Rev. Khader El-Yateem of Salam Arabic Lutheran Church in Bay Ridge has joined the race for the 43rd District City Council Seat, reports Kings County Politics.
A new poster campaign expresses support for Arab neighbors in Brooklyn Heights, Cobble Hill and elsewhere, reports Brooklyn Daily Eagle.
Outside Terminal 4 at JFK International Airport in New York, dozens of Muslim Americans gathered for the Jummah prayer, the Friday prayer service.
Before the Yemeni-owners of bodegas across the city shuttered their doors in protest of the “Muslim ban,” BKLYNER spoke to some of them in Ditmas Park for their take on the executive order.
Brooklyn’s Sahadi food emporium, described as a “bulk bin wonderland,” has won the James Beard Foundation Award, report Brooklyn Paper and Brooklyn Daily Eagle.
Protesters came out in force to oppose President Trump’s ban on entry into the U.S. of individuals from seven countries.
Plans for a public art commemoration of the writers of Little Syria in lower Manhattan were approved on Jan. 25.
In an opinion piece in Colorlines, Jamilah Lemieux describes her feelings about an “absence of sisterhood” with white women that is keeping her away from the Women’s March on Washington.
The Salaam Club of New York, formed by Lebanese and Syrian immigrants in Bay Ridge, will hold its annual holiday gala to mark more than seven decades since its founding, reports Brooklyn Daily Eagle.
Arab American Association of New York’s annual gala will have particular meaning this year as the organization celebrates 15 years empowering the community, reports Brooklyn Daily Eagle.
Feet in Two Worlds interviews a young Arab American and Muslim activist on Trump, Clinton and how to bring marginalized communities together.
Department of Small Business Services Commissioner Gregg Bishop spoke with reporters about his agency’s work, and detailed what SBS will do to promote the new ambitious goals of the de Blasio administration for boosting contracting with women and minority-owned businesses.
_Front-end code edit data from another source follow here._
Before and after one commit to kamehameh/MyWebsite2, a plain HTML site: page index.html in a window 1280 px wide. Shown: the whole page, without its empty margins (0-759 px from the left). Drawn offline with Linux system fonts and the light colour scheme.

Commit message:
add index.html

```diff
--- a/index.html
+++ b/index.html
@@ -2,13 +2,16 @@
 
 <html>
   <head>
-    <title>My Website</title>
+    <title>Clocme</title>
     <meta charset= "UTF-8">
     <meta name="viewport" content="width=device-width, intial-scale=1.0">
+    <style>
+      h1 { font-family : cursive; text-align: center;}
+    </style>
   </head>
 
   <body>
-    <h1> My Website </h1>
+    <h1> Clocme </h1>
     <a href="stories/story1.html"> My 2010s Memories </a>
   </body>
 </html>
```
Mehmet Akkurt wanted to bring genuine baklava from the Antep region of Turkey to the U.S., so he imported all the ingredients, and brought a pastry chef here, to make the famous Turkish dessert.
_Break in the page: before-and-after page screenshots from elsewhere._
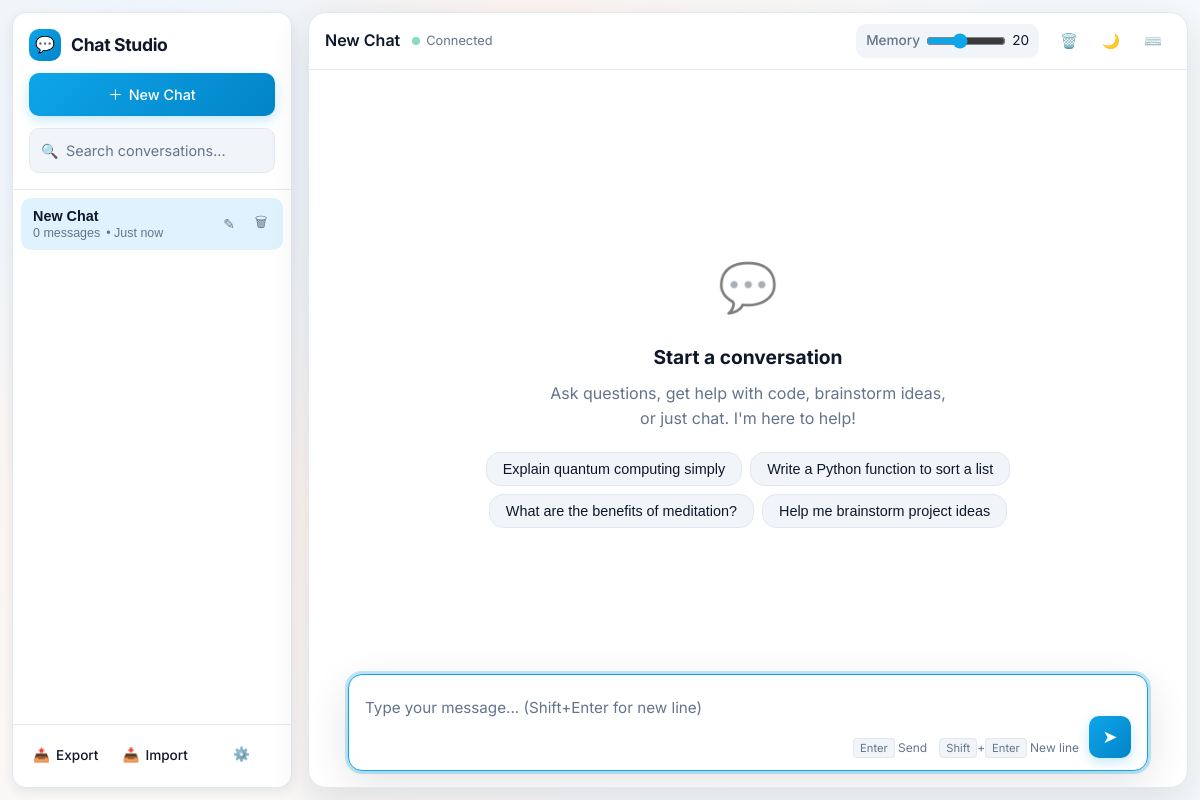
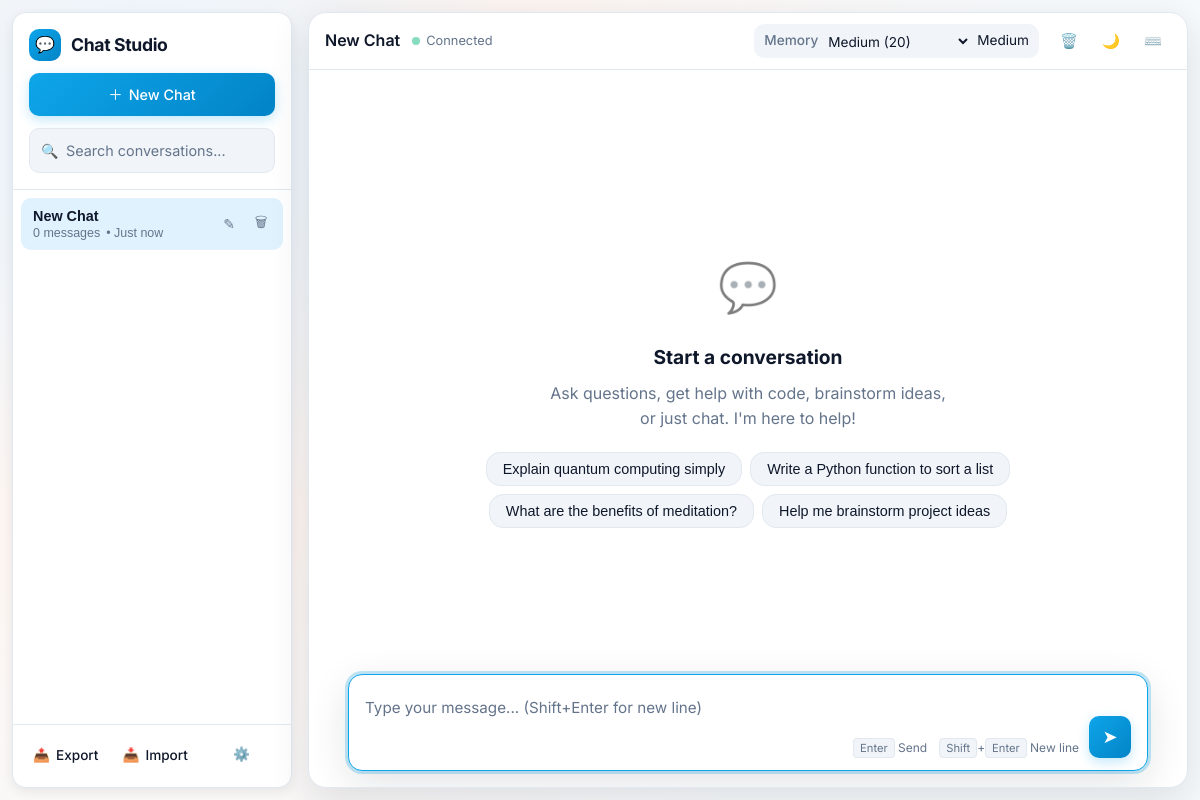
Before and after one commit to voidrlm/PrivateGPT, an Electron app: page public/index.html in a window 1200 px wide. Drawn offline with nearby package versions, Linux system fonts and the light colour scheme; a small style sheet from the web is missing.

Commit message:
feat(memory): add Low/Medium/High/Max memory options (-1 = all messages) and update logic

```diff
--- a/public/index.html
+++ b/public/index.html
@@ -1509,15 +1509,13 @@
           <div class="header-controls">
             <div class="control-group">
               <label for="memory-range">Memory</label>
-              <input
-                type="range"
-                id="memory-range"
-                min="0"
-                max="50"
-                value="20"
-                title="Number of previous messages to include"
-              />
-              <span id="memory-value">20</span>
+              <select id="memory-range" title="Number of previous messages to include">
+                <option value="5">Low (5)</option>
+                <option value="20">Medium (20)</option>
+                <option value="50">High (50)</option>
+                <option value="-1">Max (All messages)</option>
+              </select>
+              <span id="memory-value">Medium</span>
             </div>
           </div>
 
--- a/public/modules/render.js
+++ b/public/modules/render.js
@@ -252,11 +252,25 @@ export function updateUIFromSettings() {
 }
 
 export function updateMemoryDisplay() {
-  const value = elements.memoryRange?.value || 20;
+  const raw = elements.memoryRange?.value;
+  const value = raw !== undefined && raw !== null ? raw : String(20);
+  let display = value;
+  let numeric = Number(value);
+  if (Number.isNaN(numeric)) numeric = 20;
+  if (numeric === -1) {
+    display = "Max";
+  } else if (numeric === 5) {
+    display = "Low";
+  } else if (numeric === 20) {
+    display = "Medium";
+  } else if (numeric === 50) {
+    display = "High";
+  }
+
   if (elements.memoryValue) {
-    elements.memoryValue.textContent = value;
+    elements.memoryValue.textContent = display;
   }
-  state.settings.memoryWindow = Number(value);
+  state.settings.memoryWindow = numeric;
 }
 
 export function updateProcessingUI(isProcessing) {
```
Also changed, not shown: public/chat.js (+12 -4 lines).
New York City plans to expand the number of languages in which voter registration forms will be available by adding Russian, Urdu, Haitian Creole, French and Arabic to the existing English, Spanish, Chinese, Korean and Bangla forms.